Improving safety for miners by providing a wireless real time locating system.
Atlanta, GA: U.S. Department of Health and Human Services, Public Health Service, Centers for Disease Control and Prevention, National Institute for Occupational Safety and Health, R43-OH-008952, 2008 Mar; :1-48
This document presents the results of a research and development effort funded by the National Institute for Occupational Safety and Health (NIOSH) under SBIR Grant 1 R43 OH008952. The goal of the effort is to develop a tracking and location system to help localize miners in the event of a mine accident. Our work established several key principles: 1.Crtical polarization performs better than horizontal polarization in underground environments. 2. A power law roll-off of about r-5 is a reasonable estimate for mine propagation. 3.Phase response is distorted by mine infrastructure but in a gradual, slowly varying fashion that lends itself well to an RF mapping or fingerprinting approach to tracking. 4.Current NFER prototypes could be the basis of a tracking system with a range of about 150-200m (450-600ft). Reasonably foreseeable improvements could substantially extend the range to about 600-800m or 1800-2400 feet. With this kind of range, we can envision deploying a relatively limited number of receivers and obtaining accurate location information throughout mines of substantial size. Specific accomplishments of the Phase I effort included: 1.Completion of a computer (HFSS) model of propagation along a shaft. 2.Collection of propagation data at 575 kHz in a linear cave (Cave Mountain Cave, AL), an abandoned limestone mine (Three Caves, AL), and the Bruceton Safety Research Coal Mine. 3. Establishment of baseline performance metrics. 4.Initial modification Q-Track NFERŪ systems for proof-of-concept application in mines. 5. Demonstration and evaluation of the proof-of-concept system at the Safety Research Coal Mine near Pittsburgh. Furthermore, Q-Track identified a significant system improvement that should roughly double the robustness and performance of NFER tracking. This improvement is the subject of a provisional patent application filed February 25. The Q-Track Corporation has assessed the feasibility of applying Near-Field Electromagnetic Ranging to the difficult problem of location awareness within coal mines. The Q-Track team believes that our Phase I experience demonstrates the feasibility of NFER tracking in coal mines.

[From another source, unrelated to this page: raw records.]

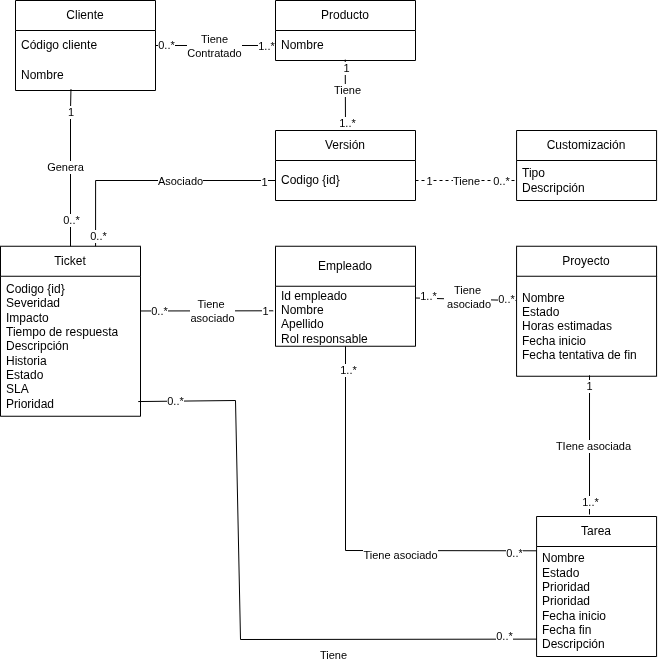
Above: docs/Dominio/img/mdd.png in CrissRMFI/TPG-PSA (draw.io), before the change. Source tidied: cells renumbered, new cells last; positions are measured from the earlier drawing's top-left corner, leaving out a move shared by most shapes.
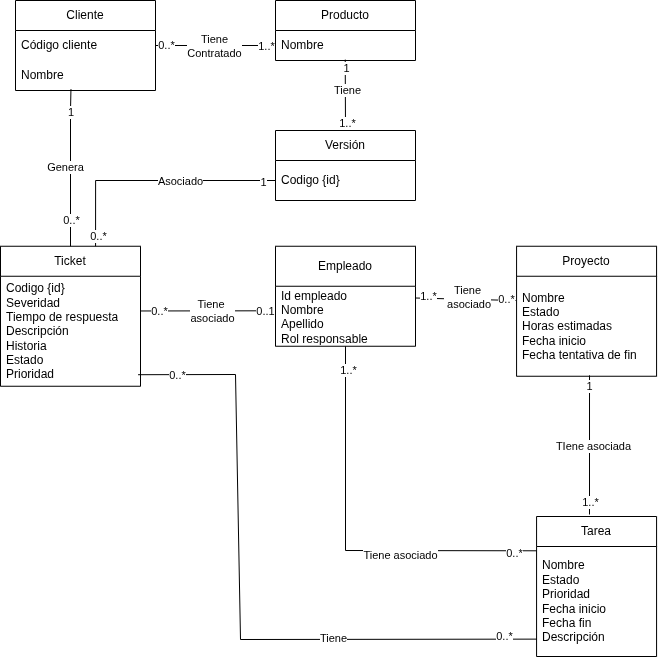
Above is the later version.

Change to the diagram source:
```diff
@@ -11,7 +11,7 @@
     <mxCell id="4" value="Tarea" style="swimlane;fontStyle=0;horizontal=1;startSize=30;whiteSpace=wrap;html=1;" parent="1" vertex="1">
       <mxGeometry x="536.1" y="516" width="120" height="140" as="geometry" />
     </mxCell>
-    <mxCell id="5" value="Nombre&lt;div&gt;Estado&lt;/div&gt;&lt;div&gt;Prioridad&lt;/div&gt;&lt;div&gt;Prioridad&lt;/div&gt;&lt;div&gt;Fecha inicio&lt;/div&gt;&lt;div&gt;Fecha fin&lt;/div&gt;&lt;div&gt;Descripción&lt;/div&gt;" style="text;strokeColor=none;fillColor=none;align=left;verticalAlign=middle;spacingLeft=4;spacingRight=4;overflow=hidden;points=[[0,0.5],[1,0.5]];portConstraint=eastwest;whiteSpace=wrap;html=1;" parent="4" vertex="1">
+    <mxCell id="5" value="Nombre&lt;div&gt;Estado&lt;/div&gt;&lt;div&gt;Prioridad&lt;/div&gt;&lt;div&gt;Fecha inicio&lt;/div&gt;&lt;div&gt;Fecha fin&lt;/div&gt;&lt;div&gt;Descripción&lt;/div&gt;" style="text;strokeColor=none;fillColor=none;align=left;verticalAlign=middle;spacingLeft=4;spacingRight=4;overflow=hidden;points=[[0,0.5],[1,0.5]];portConstraint=eastwest;whiteSpace=wrap;html=1;" parent="4" vertex="1">
       <mxGeometry y="30" width="120" height="110" as="geometry" />
     </mxCell>
     <mxCell id="6" style="endArrow=none;html=1;rounded=0;entryX=0.521;entryY=0.991;entryDx=0;entryDy=0;entryPerimeter=0;" parent="1" edge="1" target="3">
@@ -43,10 +43,10 @@
       <mxGeometry x="-0.89" y="-2" relative="1" as="geometry" />
     </mxCell>
     <mxCell id="14" value="Ticket" style="swimlane;fontStyle=0;horizontal=1;startSize=30;whiteSpace=wrap;html=1;" parent="1" vertex="1">
-      <mxGeometry y="245.8" width="140" height="170" as="geometry" />
+      <mxGeometry y="245.8" width="140" height="140" as="geometry" />
     </mxCell>
-    <mxCell id="15" value="Codigo {id}&lt;div&gt;Severidad&lt;/div&gt;&lt;div&gt;Impacto&lt;/div&gt;&lt;div&gt;Tiempo de respuesta&lt;/div&gt;&lt;div&gt;&lt;span style=&quot;background-color: transparent; color: light-dark(rgb(0, 0, 0), rgb(255, 255, 255));&quot;&gt;Descripción&amp;nbsp;&lt;/span&gt;&lt;/div&gt;&lt;div&gt;&lt;span style=&quot;background-color: transparent; color: light-dark(rgb(0, 0, 0), rgb(255, 255, 255));&quot;&gt;Historia&lt;/span&gt;&lt;/div&gt;&lt;div&gt;&lt;span style=&quot;background-color: transparent; color: light-dark(rgb(0, 0, 0), rgb(255, 255, 255));&quot;&gt;Estado&lt;/span&gt;&lt;/div&gt;&lt;div&gt;&lt;span style=&quot;background-color: transparent; color: light-dark(rgb(0, 0, 0), rgb(255, 255, 255));&quot;&gt;SLA&lt;/span&gt;&lt;/div&gt;&lt;div&gt;&lt;span style=&quot;background-color: transparent; color: light-dark(rgb(0, 0, 0), rgb(255, 255, 255));&quot;&gt;Prioridad&lt;/span&gt;&lt;/div&gt;" style="text;strokeColor=none;fillColor=none;align=left;verticalAlign=middle;spacingLeft=4;spacingRight=4;overflow=hidden;points=[[0,0.5],[1,0.5]];portConstraint=eastwest;whiteSpace=wrap;html=1;" parent="14" vertex="1">
-      <mxGeometry y="30" width="140" height="140" as="geometry" />
+    <mxCell id="15" value="Codigo {id}&lt;div&gt;Severidad&lt;/div&gt;&lt;div&gt;Tiempo de respuesta&lt;/div&gt;&lt;div&gt;&lt;span style=&quot;background-color: transparent; color: light-dark(rgb(0, 0, 0), rgb(255, 255, 255));&quot;&gt;Descripción&amp;nbsp;&lt;/span&gt;&lt;/div&gt;&lt;div&gt;&lt;span style=&quot;background-color: transparent; color: light-dark(rgb(0, 0, 0), rgb(255, 255, 255));&quot;&gt;Historia&lt;/span&gt;&lt;/div&gt;&lt;div&gt;&lt;span style=&quot;background-color: transparent; color: light-dark(rgb(0, 0, 0), rgb(255, 255, 255));&quot;&gt;Estado&lt;/span&gt;&lt;/div&gt;&lt;div&gt;&lt;span style=&quot;background-color: transparent; color: light-dark(rgb(0, 0, 0), rgb(255, 255, 255));&quot;&gt;Prioridad&lt;/span&gt;&lt;/div&gt;" style="text;strokeColor=none;fillColor=none;align=left;verticalAlign=middle;spacingLeft=4;spacingRight=4;overflow=hidden;points=[[0,0.5],[1,0.5]];portConstraint=eastwest;whiteSpace=wrap;html=1;" parent="14" vertex="1">
+      <mxGeometry y="30" width="140" height="110" as="geometry" />
     </mxCell>
     <mxCell id="16" value="Versión" style="swimlane;fontStyle=0;horizontal=1;startSize=30;whiteSpace=wrap;html=1;" parent="1" vertex="1">
       <mxGeometry x="275" y="130" width="140" height="70" as="geometry" />
@@ -99,7 +99,7 @@
       <mxGeometry relative="1" as="geometry">
         <Array as="points">
           <mxPoint x="240" y="639" />
-          <mxPoint x="235" y="400" />
+          <mxPoint x="235" y="374" />
         </Array>
       </mxGeometry>
     </mxCell>
@@ -141,7 +141,7 @@
         <mxPoint x="140" y="310.5" as="sourcePoint" />
       </mxGeometry>
     </mxCell>
-    <mxCell id="37" value="1" style="edgeLabel;html=1;align=center;verticalAlign=middle;" parent="36" vertex="1">
+    <mxCell id="37" value="0..1" style="edgeLabel;html=1;align=center;verticalAlign=middle;" parent="36" vertex="1">
       <mxGeometry x="0.77" y="-2" relative="1" as="geometry">
         <mxPoint x="7" y="-2" as="offset" />
       </mxGeometry>
@@ -180,30 +180,6 @@
         <mxPoint x="-46" y="25" as="offset" />
       </mxGeometry>
     </mxCell>
-    <mxCell id="46" value="Customización" style="swimlane;fontStyle=0;horizontal=1;startSize=30;whiteSpace=wrap;html=1;" parent="1" vertex="1">
-      <mxGeometry x="516.1" y="130" width="140" height="70" as="geometry" />
-    </mxCell>
-    <mxCell id="47" value="Tipo&lt;div&gt;Descripción&lt;/div&gt;" style="text;strokeColor=none;fillColor=none;align=left;verticalAlign=middle;spacingLeft=4;spacingRight=4;overflow=hidden;points=[[0,0.5],[1,0.5]];portConstraint=eastwest;whiteSpace=wrap;html=1;" parent="46" vertex="1">
-      <mxGeometry y="30" width="140" height="40" as="geometry" />
-    </mxCell>
-    <mxCell id="48" style="endArrow=none;dashed=1;html=1;rounded=0;edgeStyle=orthogonalEdgeStyle;exitX=1;exitY=0.5;exitDx=0;exitDy=0;" parent="1" edge="1" source="17" target="47">
-      <mxGeometry relative="1" as="geometry" />
-    </mxCell>
-    <mxCell id="49" value="Tiene" style="edgeLabel;html=1;align=center;verticalAlign=middle;" parent="48" vertex="1">
-      <mxGeometry x="-0.12" relative="1" as="geometry">
-        <mxPoint x="6" as="offset" />
-      </mxGeometry>
-    </mxCell>
-    <mxCell id="50" value="0..*" style="edgeLabel;html=1;align=center;verticalAlign=middle;" parent="48" vertex="1">
-      <mxGeometry x="0.8" y="2" relative="1" as="geometry">
-        <mxPoint x="-6" y="2" as="offset" />
-      </mxGeometry>
-    </mxCell>
-    <mxCell id="51" value="1" style="edgeLabel;html=1;align=center;verticalAlign=middle;" parent="48" vertex="1">
-      <mxGeometry x="-0.6" relative="1" as="geometry">
-        <mxPoint x="-7" as="offset" />
-      </mxGeometry>
-    </mxCell>
     <mxCell id="52" value="Cliente" style="swimlane;fontStyle=0;horizontal=1;startSize=30;whiteSpace=wrap;html=1;" parent="1" vertex="1">
       <mxGeometry x="15" width="140" height="90" as="geometry" />
     </mxCell>
```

We will soon be submitting a proposal for a Phase II effort to implement a prototype system for tracking in a mine environment.
Mine-workers; Miners; Accidents; Underground-miners; Underground-mining; Safety-measures; Safety-research; Mining-industry
Dr. Hans Schantz, The Q-Track Corporation, 515 Sparkman Drive, NW, Huntsville, AL 35816
Final Grant Report
NTIS Accession No.
National Institute for Occupational Safety and Health
Q-Track Corporation, Huntsville, Alabama